- WHAT THIS TASK INVOLVES -
Every line from the one with "-152,5 +152,12 @@" to the end of the data needs to be copied exactly, and no line before it.

[[ DATASET ENTRIES open ]]

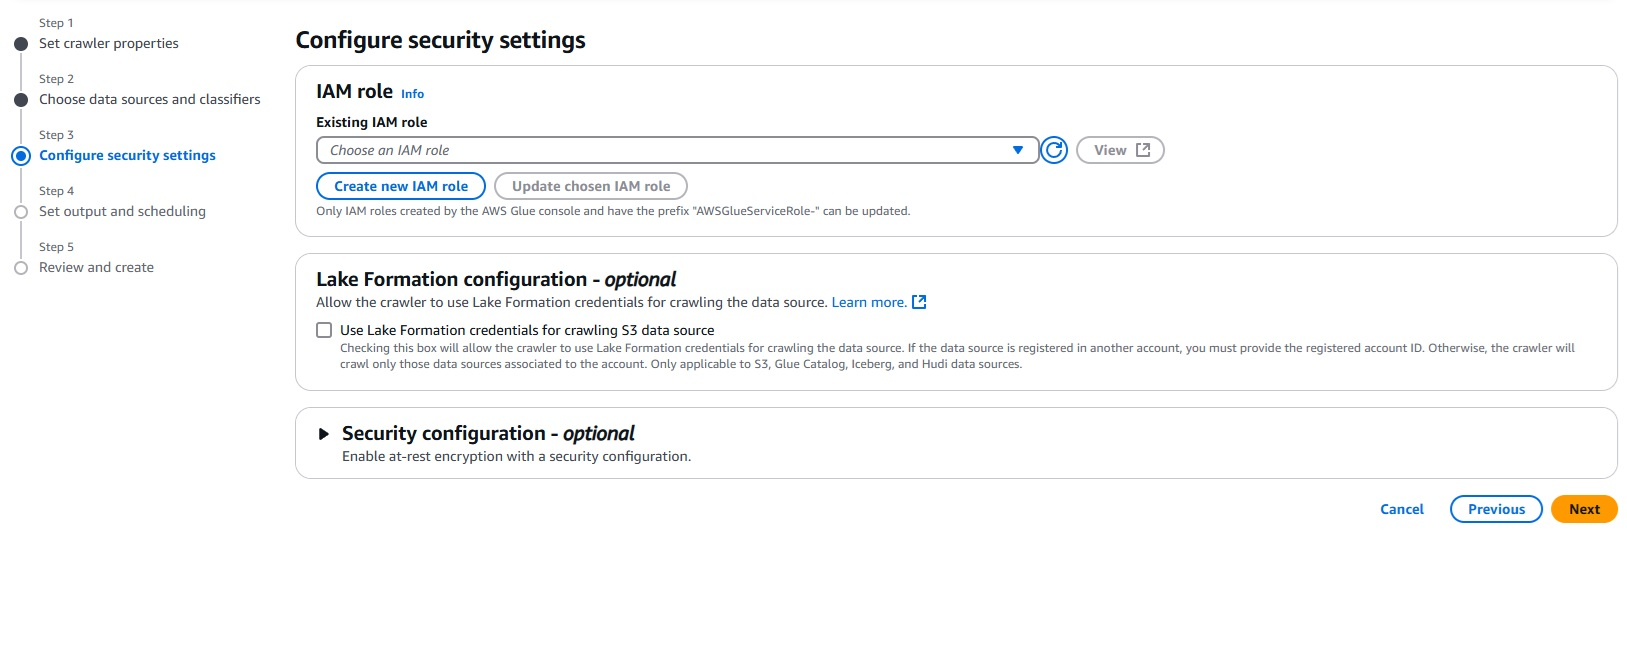
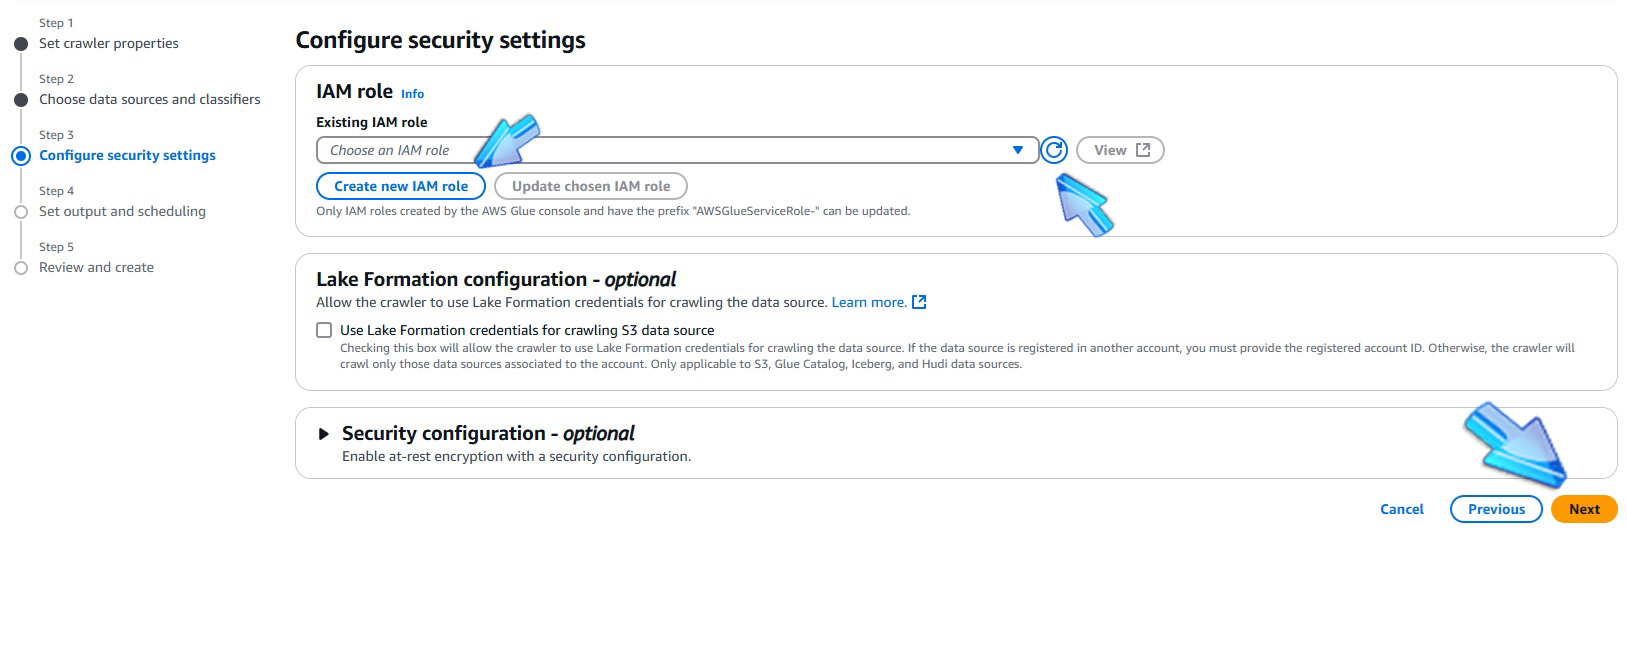
Update AWS Glue documentation images for IAM role visuals

Changed region(s): [[0.8912, 0.6173, 0.9834, 0.8025], [0.1844, 0.1852, 0.338, 0.3086], [0.6454, 0.2469, 0.7068, 0.3704]]

diff --git a/thisisthelab.md b/thisisthelab.md
@@ -152,5 +152,12 @@
 
 ![AWS Glue Crawler with a S3 bucket as Data Source](./images/16a-AWSGlueCrawlerDataSource.jpg)
 
+###### ![Brazil](https://github.com/Acheroniano/flag-icon/blob/master/png/16/country-4x3/br.png "Brazil") 
+###### Nas configurações de segurança crie uma IAM ROLE para AWS GLUE.
 
+###### ![United States](https://github.com/Acheroniano/flag-icon/blob/master/png/16/country-4x3/us.png "United States") 
+###### In security settings create a IAM ROLE for AWS GLUE.
+
+![AWS Glue Crawler IAM ROLE](./images/17a-AWSGlueCrawlerIAMRole.jpg)
+![AWS Glue Crawler IAM ROLE Name](./images/18a-AWSGlueCrawlerIAMRoleName.jpg)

[[ DATASET ENTRIES closed ]]

- ANSWER FOR THE TASK -
@@ -152,5 +152,12 @@
 
 ![AWS Glue Crawler with a S3 bucket as Data Source](./images/16a-AWSGlueCrawlerDataSource.jpg)
 
+###### ![Brazil](https://github.com/Acheroniano/flag-icon/blob/master/png/16/country-4x3/br.png "Brazil") 
+###### Nas configurações de segurança crie uma IAM ROLE para AWS GLUE.
 
+###### ![United States](https://github.com/Acheroniano/flag-icon/blob/master/png/16/country-4x3/us.png "United States") 
+###### In security settings create a IAM ROLE for AWS GLUE.
+
+![AWS Glue Crawler IAM ROLE](./images/17a-AWSGlueCrawlerIAMRole.jpg)
+![AWS Glue Crawler IAM ROLE Name](./images/18a-AWSGlueCrawlerIAMRoleName.jpg)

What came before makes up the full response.